With Mind until a Vision is engendered:

A Mediator, not a verbal trick,

To bridge the distance to the Ding an sich,

For only so can sanity be rendered—

When such a Child is born alive and quick.

Remember: for more poetry like this, go to https://lanternhollow.wordpress.com/store/ and order Stars Through the Clouds! Also look for Inklings of Reality and Reflections from Plato’s Cave, Williams’ newest books from Lantern Hollow Press: Evangelical essays in pursuit of Truth, Goodness, and Beauty.  And look for Williams’ very latest book, Deeper Magic: The Theology behind the Writings of C. S. Lewis, from Square Halo Books!

Donald T. Williams, PhD

CCX

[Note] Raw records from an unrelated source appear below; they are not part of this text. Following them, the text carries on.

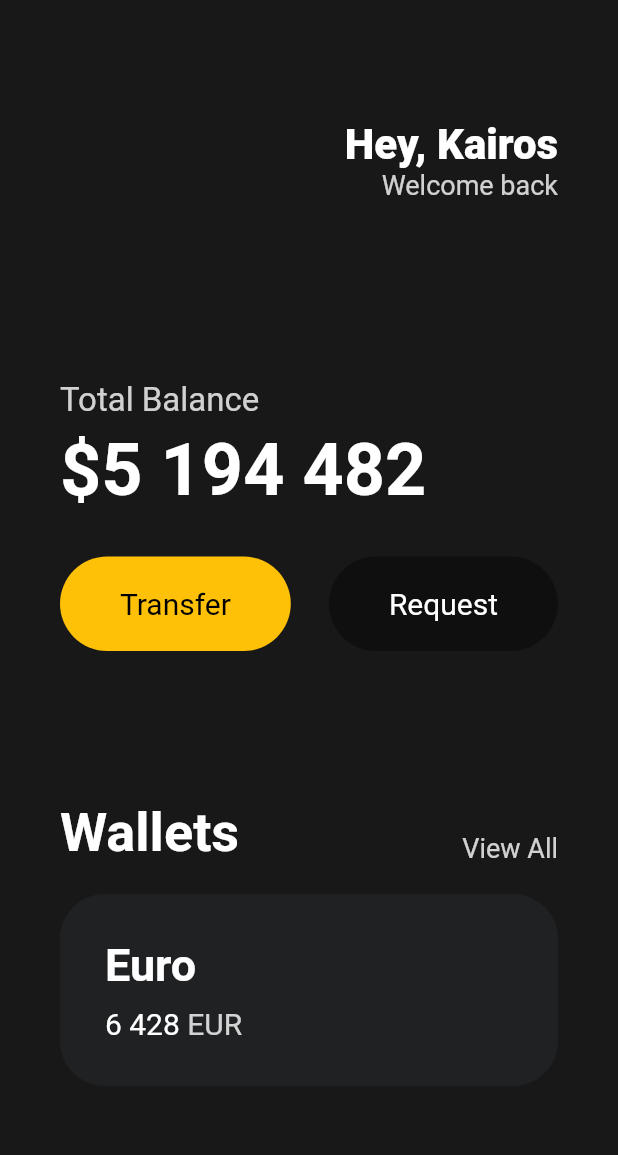
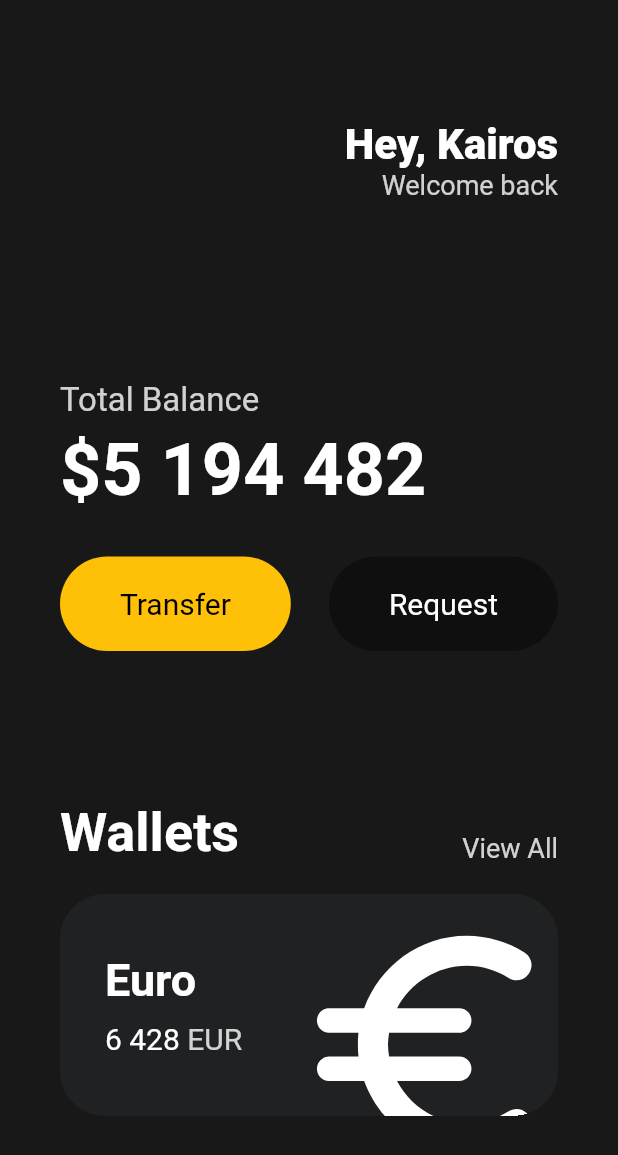
Before and after one commit to kairos67/flutter_toolflix, a Flutter app: the screen it shows after launch, on a phone screen of 412 x 824 dp. Shown: the top 1155 px of the screen. Run offline on Flutter 3.47's test engine with Material 2 defaults, Android fonts, the phone set to English and light mode, and no system bars.

Commit message:
Icons and Transforms

```diff
--- a/lib/main.dart
+++ b/lib/main.dart
@@ -118,13 +118,16 @@ class MyApp extends StatelessWidget {
                 height: 20,
               ),
               Container(
+                clipBehavior: Clip.hardEdge,
                 decoration: BoxDecoration(
                   color: const Color(0xFF1F2123),
                   borderRadius: BorderRadius.circular(30),
                 ),
                 child: Padding(
                   padding: const EdgeInsets.all(30),
-                  child: Row(children: [
+                  child: Row(
+                    mainAxisAlignment: MainAxisAlignment.spaceBetween,
+                    children: [
                       Column(
                         crossAxisAlignment: CrossAxisAlignment.start,
                         children: [
@@ -161,7 +164,19 @@ class MyApp extends StatelessWidget {
                           ),
                         ],
                       ),
-                  ]),
+                      Transform.scale(
+                        scale: 2.2,
+                        child: Transform.translate(
+                          offset: const Offset(-5, 12),
+                          child: const Icon(
+                            Icons.euro_rounded,
+                            color: Colors.white,
+                            size: 88,
+                          ),
+                        ),
+                      ),
+                    ],
+                  ),
                 ),
               ),
             ],
```
Also changed, not shown: lib/restapi_sample.dart (added, +71 -0 lines). Lines whose indentation alone changed are shown as unchanged.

 Wordsworth wrote an endless poem in blank verse on” the growth of a poet’s mind.”  I shall attempt a more modest feat for a more distracted age: a blog, “Things which a Lifetime of Trying to Be a Poet has Taught Me.”

ACCURACY

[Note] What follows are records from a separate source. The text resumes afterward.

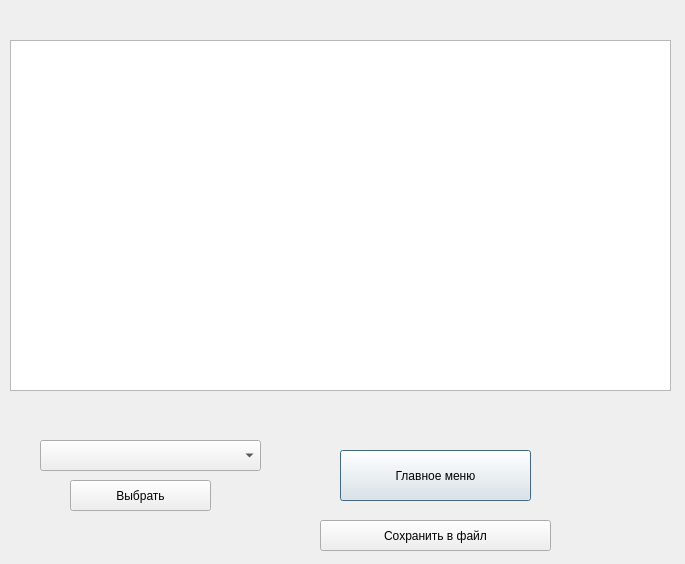
The window that resultswindow.ui (icspero/3-semester-CourseWork_Client) describes before a commit, drawn with Qt 5.
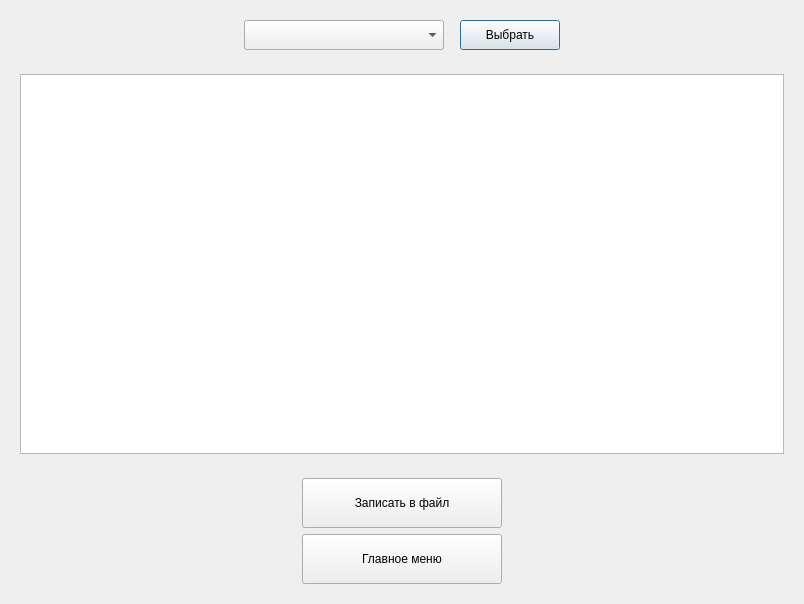
The same window after the commit.

The edit to the form file:
```diff
--- a/resultswindow.ui
+++ b/resultswindow.ui
@@ -6,72 +6,138 @@
    <rect>
     <x>0</x>
     <y>0</y>
-    <width>685</width>
-    <height>564</height>
+    <width>800</width>
+    <height>600</height>
    </rect>
   </property>
   <property name="windowTitle">
    <string>Dialog</string>
   </property>
-  <widget class="QTableWidget" name="tableWidget">
-   <property name="geometry">
-    <rect>
-     <x>10</x>
-     <y>40</y>
-     <width>661</width>
-     <height>351</height>
-    </rect>
-   </property>
-  </widget>
-  <widget class="QPushButton" name="pushButton">
-   <property name="geometry">
-    <rect>
-     <x>340</x>
-     <y>450</y>
-     <width>191</width>
-     <height>51</height>
-    </rect>
-   </property>
-   <property name="text">
-    <string>Главное меню</string>
-   </property>
-  </widget>
-  <widget class="QComboBox" name="comboBox">
-   <property name="geometry">
-    <rect>
-     <x>40</x>
-     <y>440</y>
-     <width>221</width>
-     <height>31</height>
-    </rect>
-   </property>
-  </widget>
-  <widget class="QPushButton" name="pushButton_2">
-   <property name="geometry">
-    <rect>
-     <x>70</x>
-     <y>480</y>
-     <width>141</width>
-     <height>31</height>
-    </rect>
-   </property>
-   <property name="text">
-    <string>Выбрать</string>
-   </property>
-  </widget>
-  <widget class="QPushButton" name="pushButton_3">
-   <property name="geometry">
-    <rect>
-     <x>320</x>
-     <y>520</y>
-     <width>231</width>
-     <height>31</height>
-    </rect>
-   </property>
-   <property name="text">
-    <string>Сохранить в файл</string>
-   </property>
-  </widget>
+  <layout class="QVBoxLayout" name="verticalLayout">
+   <item alignment="Qt::AlignHCenter|Qt::AlignVCenter">
+    <widget class="QWidget" name="widget" native="true">
+     <layout class="QHBoxLayout" name="horizontalLayout">
+      <item>
+       <widget class="QComboBox" name="comboBox">
+        <property name="sizePolicy">
+         <sizepolicy hsizetype="Fixed" vsizetype="Fixed">
+          <horstretch>0</horstretch>
+          <verstretch>0</verstretch>
+         </sizepolicy>
+        </property>
+        <property name="minimumSize">
+         <size>
+          <width>200</width>
+          <height>30</height>
+         </size>
+        </property>
+       </widget>
+      </item>
+      <item>
+       <spacer name="horizontalSpacer">
+        <property name="orientation">
+         <enum>Qt::Horizontal</enum>
+        </property>
+        <property name="sizeType">
+         <enum>QSizePolicy::Fixed</enum>
+        </property>
+        <property name="sizeHint" stdset="0">
+         <size>
+          <width>10</width>
+          <height>20</height>
+         </size>
+        </property>
+       </spacer>
+      </item>
+      <item>
+       <widget class="QPushButton" name="pushButton_2">
+        <property name="sizePolicy">
+         <sizepolicy hsizetype="Fixed" vsizetype="Fixed">
+          <horstretch>0</horstretch>
+          <verstretch>0</verstretch>
+         </sizepolicy>
+        </property>
+        <property name="minimumSize">
+         <size>
+          <width>100</width>
+          <height>30</height>
+         </size>
+        </property>
+        <property name="text">
+         <string>Выбрать</string>
+        </property>
+       </widget>
+      </item>
+     </layout>
+    </widget>
+   </item>
+   <item alignment="Qt::AlignHCenter|Qt::AlignVCenter">
+    <widget class="QWidget" name="widget_2" native="true">
+     <layout class="QVBoxLayout" name="verticalLayout_4">
+      <item>
+       <widget class="QTableWidget" name="tableWidget">
+        <property name="sizePolicy">
+         <sizepolicy hsizetype="Fixed" vsizetype="Fixed">
+          <horstretch>0</horstretch>
+          <verstretch>0</verstretch>
+         </sizepolicy>
+        </property>
+        <property name="minimumSize">
+         <size>
+          <width>764</width>
+          <height>380</height>
+         </size>
+        </property>
+       </widget>
+      </item>
+     </layout>
+    </widget>
+   </item>
+   <item alignment="Qt::AlignHCenter|Qt::AlignVCenter">
+    <widget class="QWidget" name="widget_3" native="true">
+     <layout class="QVBoxLayout" name="verticalLayout_3">
+      <item>
+       <widget class="QPushButton" name="pushButton_3">
+        <property name="sizePolicy">
+         <sizepolicy hsizetype="Fixed" vsizetype="Fixed">
+          <horstretch>0</horstretch>
+          <verstretch>0</verstretch>
+         </sizepolicy>
+        </property>
+        <property name="minimumSize">
+         <size>
+          <width>200</width>
+          <height>50</height>
+         </size>
+        </property>
+        <property name="text">
+         <string>Записать в файл</string>
+        </property>
+       </widget>
+      </item>
+      <item>
+       <widget class="QPushButton" name="pushButton">
+        <property name="sizePolicy">
+         <sizepolicy hsizetype="Fixed" vsizetype="Fixed">
+          <horstretch>0</horstretch>
+          <verstretch>0</verstretch>
+         </sizepolicy>
+        </property>
+        <property name="minimumSize">
+         <size>
+          <width>200</width>
+          <height>50</height>
+         </size>
+        </property>
+        <property name="text">
+         <string>Главное меню</string>
+        </property>
+       </widget>
+      </item>
+     </layout>
+    </widget>
+   </item>
+  </layout>
  </widget>
  <resources/>
  <connections/>
```
Left out of the diff: 2 changed lines with no effect on the pictures.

It is not blue, no matter what they say.

The basic livery, though trimmed in white,

Is equal parts of brown and green and gray.

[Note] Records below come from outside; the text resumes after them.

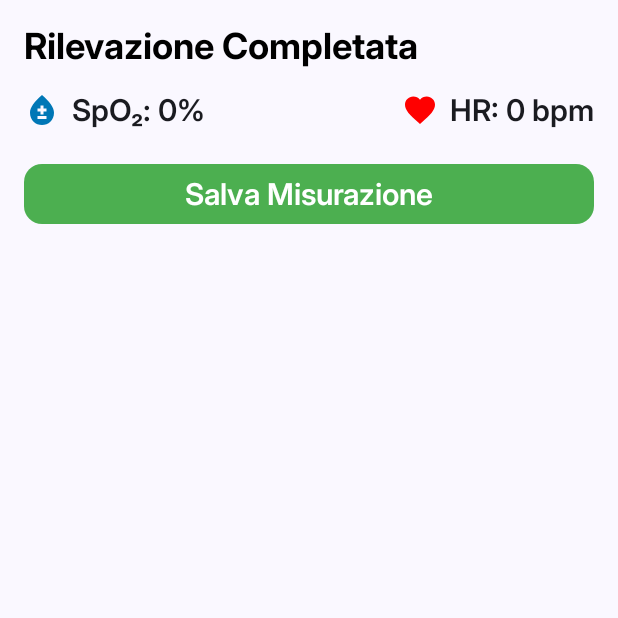
After one commit to GiuseppeSindoni03/TirocinioKelyon-Mobile, an Android app built with Jetpack Compose: the composable MedicalDetectionCompleted called with empty values, on a phone screen of 412 x 824 dp, the top half of it. The commit adds this screen. Run offline under Robolectric (Android 15) with nearby library versions, the phone set to English and light mode, and no system bars; 2 statements that could not run were skipped.

Commit message:
Migliorie grafiche e salva rilevazione

```diff
--- /dev/null
+++ b/app/src/main/java/com/example/tirociniokelyon/View/Components/MedicalDetectionCompleted.kt
@@ -0,0 +1,89 @@
+package com.example.tirociniokelyon.com.example.tirociniokelyon.View.Components
+
+import androidx.compose.foundation.layout.Arrangement
+import androidx.compose.foundation.layout.Column
+import androidx.compose.foundation.layout.Row
+import androidx.compose.foundation.layout.Spacer
+import androidx.compose.foundation.layout.fillMaxWidth
+import androidx.compose.foundation.layout.height
+import androidx.compose.foundation.layout.padding
+import androidx.compose.foundation.layout.size
+import androidx.compose.foundation.layout.width
+import androidx.compose.foundation.shape.RoundedCornerShape
+import androidx.compose.material.icons.Icons
+import androidx.compose.material.icons.filled.Bloodtype
+import androidx.compose.material.icons.filled.Favorite
+import androidx.compose.material3.Button
+import androidx.compose.material3.ButtonDefaults
+import androidx.compose.material3.Icon
+import androidx.compose.material3.LinearProgressIndicator
+import androidx.compose.material3.MaterialTheme
+import androidx.compose.material3.Text
+import androidx.compose.runtime.Composable
+import androidx.compose.ui.Alignment
+import androidx.compose.ui.Modifier
+import androidx.compose.ui.graphics.Color
+import androidx.compose.ui.unit.dp
+
+@Composable
+fun MedicalDetectionCompleted (spO2Value: Int, heartRate: Int, onSaveDetection: () -> Unit ) {
+    Column(
+        modifier = Modifier
+            .fillMaxWidth()
+            .padding(16.dp)
+    ) {
+        Text(
+            text = "Rilevazione Completata",
+            style = MaterialTheme.typography.titleLarge,
+            color = Color.Black
+        )
+        Spacer(modifier = Modifier.height(16.dp))
+
+        Row(
+            modifier = Modifier.fillMaxWidth(),
+            verticalAlignment = Alignment.CenterVertically,
+            horizontalArrangement = Arrangement.SpaceBetween
+        ) {
+
+            Row(verticalAlignment = Alignment.CenterVertically) {
+                Icon(
+                    imageVector = Icons.Default.Bloodtype,
+                    contentDescription = "SpO₂",
+                    tint = Color(0xFF0077B6),
+                    modifier = Modifier.size(24.dp)
+                )
+                Spacer(modifier = Modifier.width(8.dp))
+                Text(
+                    text = "SpO₂: $spO2Value%",
+                    style = MaterialTheme.typography.titleMedium
+                )
+            }
+            Row(verticalAlignment = Alignment.CenterVertically) {
+                Icon(
+                    imageVector = Icons.Default.Favorite,
+                    contentDescription = "HR",
+                    tint = Color.Red,
+                    modifier = Modifier.size(24.dp)
+                )
+                Spacer(modifier = Modifier.width(8.dp))
+                Text(
+                    text = "HR: $heartRate bpm",
+                    style = MaterialTheme.typography.titleMedium
+                )
+            }
+        }
+
+        Spacer(modifier = Modifier.height(20.dp))
+
+
+        Button(onClick = { onSaveDetection() }, Modifier.fillMaxWidth(), shape = RoundedCornerShape(12.dp),
+            colors = ButtonDefaults.buttonColors(
+                containerColor = Color(0xFF4CAF50)
+            ),) {
+            Text(
+                text = "Salva Misurazione",
+                style = MaterialTheme.typography.titleMedium
+            )
+        }
+    }
+}
```
Also changed, not shown: app/src/main/java/com/example/tirociniokelyon/View/Pages/SpO2Screen.kt (+14 -4 lines), app/src/main/java/com/example/tirociniokelyon/ViewModel/SpO2ViewModel.kt (+37 -23 lines), app/src/main/java/com/example/tirociniokelyon/utils/BleConnector.kt (+7 -0 lines), app/src/main/java/com/example/tirociniokelyon/View/Components/MedicalDetection.kt (renamed from app/src/main/java/com/example/tirociniokelyon/View/Components/MedicalDetecion.kt).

You might believe it of a winter’s day,

But even in the warmest summer light,

It is not blue, no matter what they say.

Shades of blue?  The Mediterranean may;

The cold Atlantic offers us a sight

Of equal parts of brown and green and gray.

A hunting pelican plunges in the spray;

The seagull soars and calls out in his flight,

“It is not blue, not matter what they say.”

Near the breakers laughing children play,

Erecting castles walled against the might

Of equal parts of brown and green and gray.

The Poet too pursues it his own way—

To see and think and try to get it right:

It is not blue, no matter what they say,

But equal parts of brown and green and gray.

Remember: for more poetry like this, go to https://lanternhollow.wordpress.com/store/ and order Stars Through the Clouds! Also look for Inklings of Reality and Reflections from Plato’s Cave, Williams’ newest books from Lantern Hollow Press: Evangelical essays in pursuit of Truth, Goodness, and Beauty.  And look for Williams’ very latest book, Deeper Magic: The Theology behind the Writings of C. S. Lewis, from Square Halo Books!

Donald T. Williams, PhD

CCIX

Wordsworth wrote an endless poem in blank verse on” the growth of a poet’s mind.”  I shall attempt a more modest feat for a more distracted age: a blog, “Things which a Lifetime of Trying to Be a Poet has Taught Me.”

Christ Church, St. Simons, Ga.

THOUGHTS FROM ST. SIMONS

The peace of Christchurch, the old oak

Beneath whose branches Wesley spoke;

The Spanish Moss, like wisps of smoke.

Here once flew the Union Jack;

The Redcoats kept the Spaniard back.

Now glass protects the artifact.

Beneath the sun, Frederica Town:

The tabby walls have all come down—

Foundations gaping in the ground.

“Foundations gaping in the ground . . .”

The walls are tall, without a breach

In children’s castles on the beach,

But all within the high tide’s reach.

The sound of surf, the seagull’s cry,

The crab that passes sideways by,

And endless question asking why.

The tracks that grass makes in the sand,

A seashell nestled in the hand,

The endless quest to understand.

The circling sea, gray-green in hue,

White sails against a sky of blue;

The Good, the Beautiful, the True.

“The Spanish Moss, like wisps of smoke . . .”

Remember: for more poetry like this, go to https://lanternhollow.wordpress.com/store/ and order Stars Through the Clouds! Also look for Inklings of Reality and Reflections from Plato’s Cave, Williams’ newest books from Lantern Hollow Press: Evangelical essays in pursuit of Truth, Goodness, and Beauty.  And look for Williams’ very latest book, Deeper Magic: The Theology behind the Writings of C. S. Lewis, from Square Halo Books!

Donald T. Williams, PhD